⟨

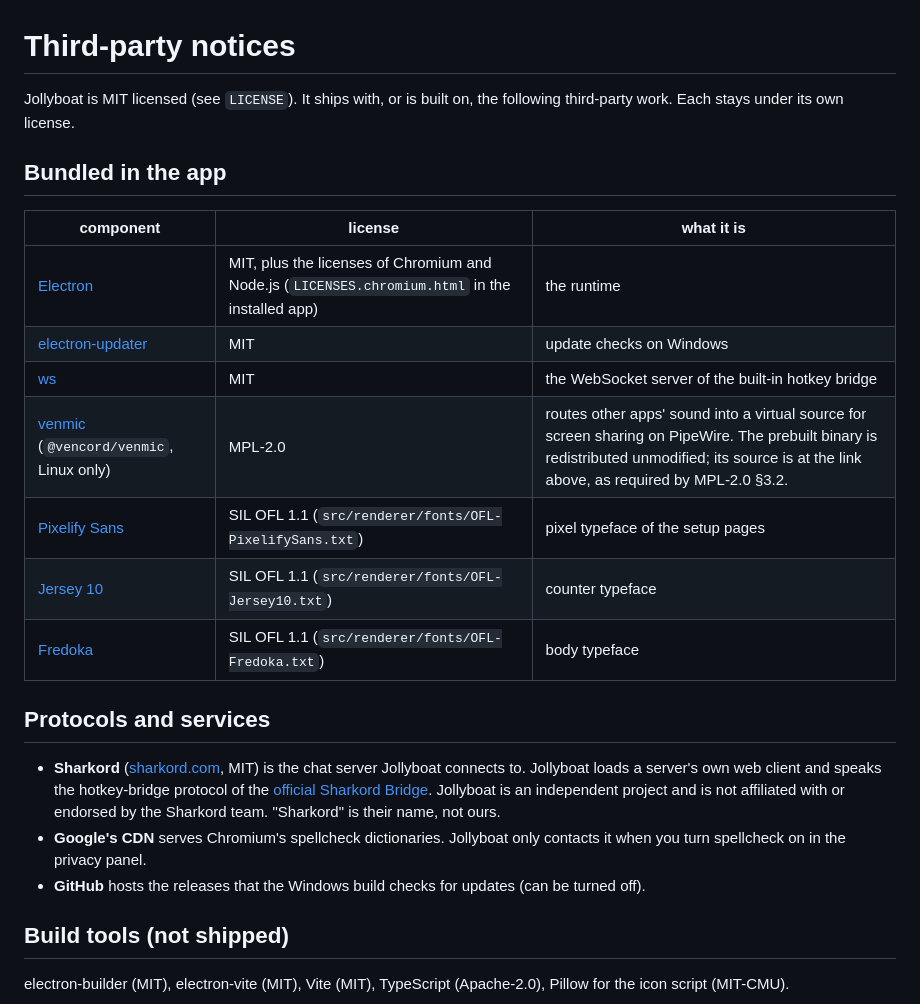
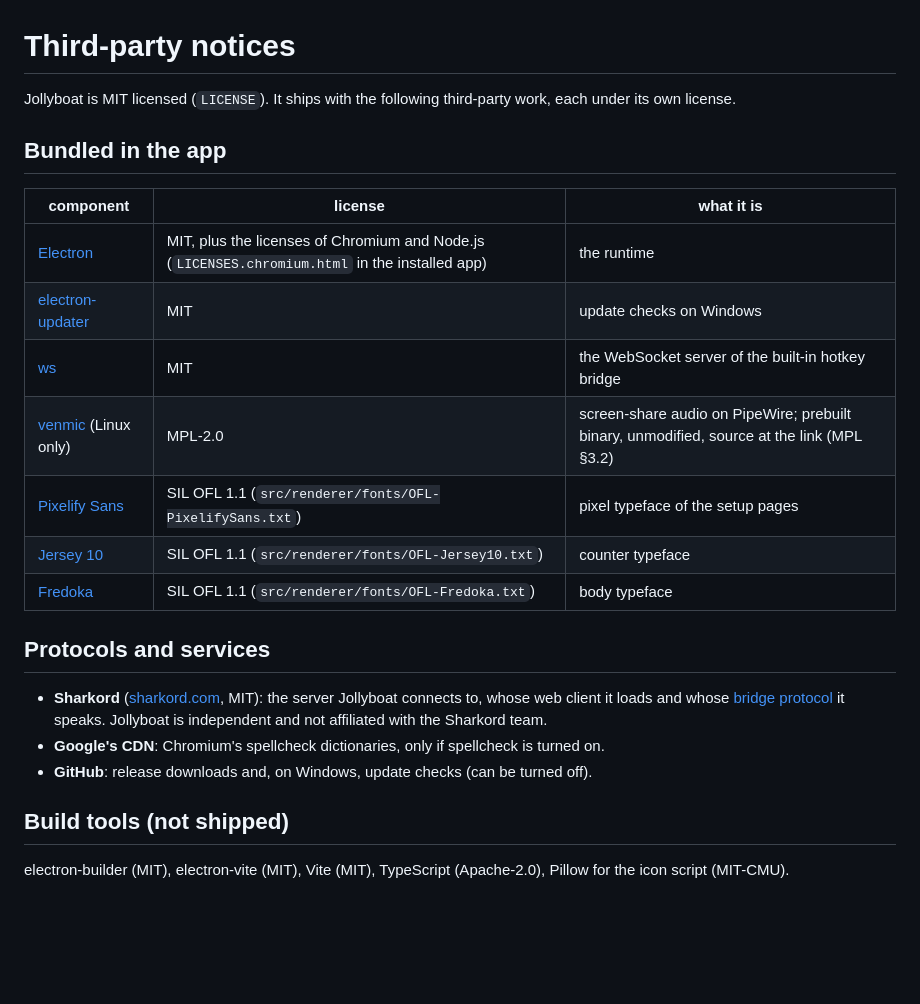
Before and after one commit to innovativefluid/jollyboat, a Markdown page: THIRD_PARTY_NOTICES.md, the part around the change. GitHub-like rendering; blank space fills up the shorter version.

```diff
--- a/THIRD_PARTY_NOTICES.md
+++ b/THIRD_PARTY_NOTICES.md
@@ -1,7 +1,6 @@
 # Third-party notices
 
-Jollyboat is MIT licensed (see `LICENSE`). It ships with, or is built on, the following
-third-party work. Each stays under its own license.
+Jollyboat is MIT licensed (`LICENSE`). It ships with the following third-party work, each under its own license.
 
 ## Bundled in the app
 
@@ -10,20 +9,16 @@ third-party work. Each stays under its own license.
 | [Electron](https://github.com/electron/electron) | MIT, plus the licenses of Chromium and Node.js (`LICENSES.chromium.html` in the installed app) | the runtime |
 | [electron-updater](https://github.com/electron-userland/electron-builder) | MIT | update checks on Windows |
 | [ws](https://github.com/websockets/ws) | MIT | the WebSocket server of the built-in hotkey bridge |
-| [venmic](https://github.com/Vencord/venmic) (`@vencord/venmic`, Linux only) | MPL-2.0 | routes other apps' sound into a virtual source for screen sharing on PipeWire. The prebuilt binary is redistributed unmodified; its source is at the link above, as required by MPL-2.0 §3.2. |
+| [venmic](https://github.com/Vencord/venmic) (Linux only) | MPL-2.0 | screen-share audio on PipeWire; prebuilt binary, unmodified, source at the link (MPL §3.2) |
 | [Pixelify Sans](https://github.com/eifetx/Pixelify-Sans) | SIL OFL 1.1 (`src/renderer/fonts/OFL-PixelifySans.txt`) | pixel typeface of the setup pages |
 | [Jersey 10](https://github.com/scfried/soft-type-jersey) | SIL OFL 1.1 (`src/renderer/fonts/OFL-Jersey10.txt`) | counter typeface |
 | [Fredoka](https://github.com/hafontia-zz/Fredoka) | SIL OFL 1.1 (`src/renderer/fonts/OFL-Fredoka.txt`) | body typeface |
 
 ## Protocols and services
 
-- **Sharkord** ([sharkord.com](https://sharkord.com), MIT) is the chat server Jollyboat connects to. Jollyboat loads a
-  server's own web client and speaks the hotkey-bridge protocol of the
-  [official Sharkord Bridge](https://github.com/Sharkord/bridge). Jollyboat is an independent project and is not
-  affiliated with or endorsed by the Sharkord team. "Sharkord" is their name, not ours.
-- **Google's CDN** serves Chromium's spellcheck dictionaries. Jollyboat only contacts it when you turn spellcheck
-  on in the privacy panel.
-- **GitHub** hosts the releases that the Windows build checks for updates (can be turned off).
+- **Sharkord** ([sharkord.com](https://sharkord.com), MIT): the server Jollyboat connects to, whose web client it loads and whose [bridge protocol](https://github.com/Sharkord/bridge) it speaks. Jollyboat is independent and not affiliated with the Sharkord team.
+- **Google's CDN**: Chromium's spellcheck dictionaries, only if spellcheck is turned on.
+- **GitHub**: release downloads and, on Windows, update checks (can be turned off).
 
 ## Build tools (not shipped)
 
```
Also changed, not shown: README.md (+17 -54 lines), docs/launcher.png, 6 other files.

⟩

== PROBLEM DETAILS ==
Go through the entries above and copy out every line that includes the word "server".

== THE ANSWER ==
 | [ws](https://github.com/websockets/ws) | MIT | the WebSocket server of the built-in hotkey bridge |
-- **Sharkord** ([sharkord.com](https://sharkord.com), MIT) is the chat server Jollyboat connects to. Jollyboat loads a
-  server's own web client and speaks the hotkey-bridge protocol of the
+- **Sharkord** ([sharkord.com](https://sharkord.com), MIT): the server Jollyboat connects to, whose web client it loads and whose [bridge protocol](https://github.com/Sharkord/bridge) it speaks. Jollyboat is independent and not affiliated with the Sharkord team.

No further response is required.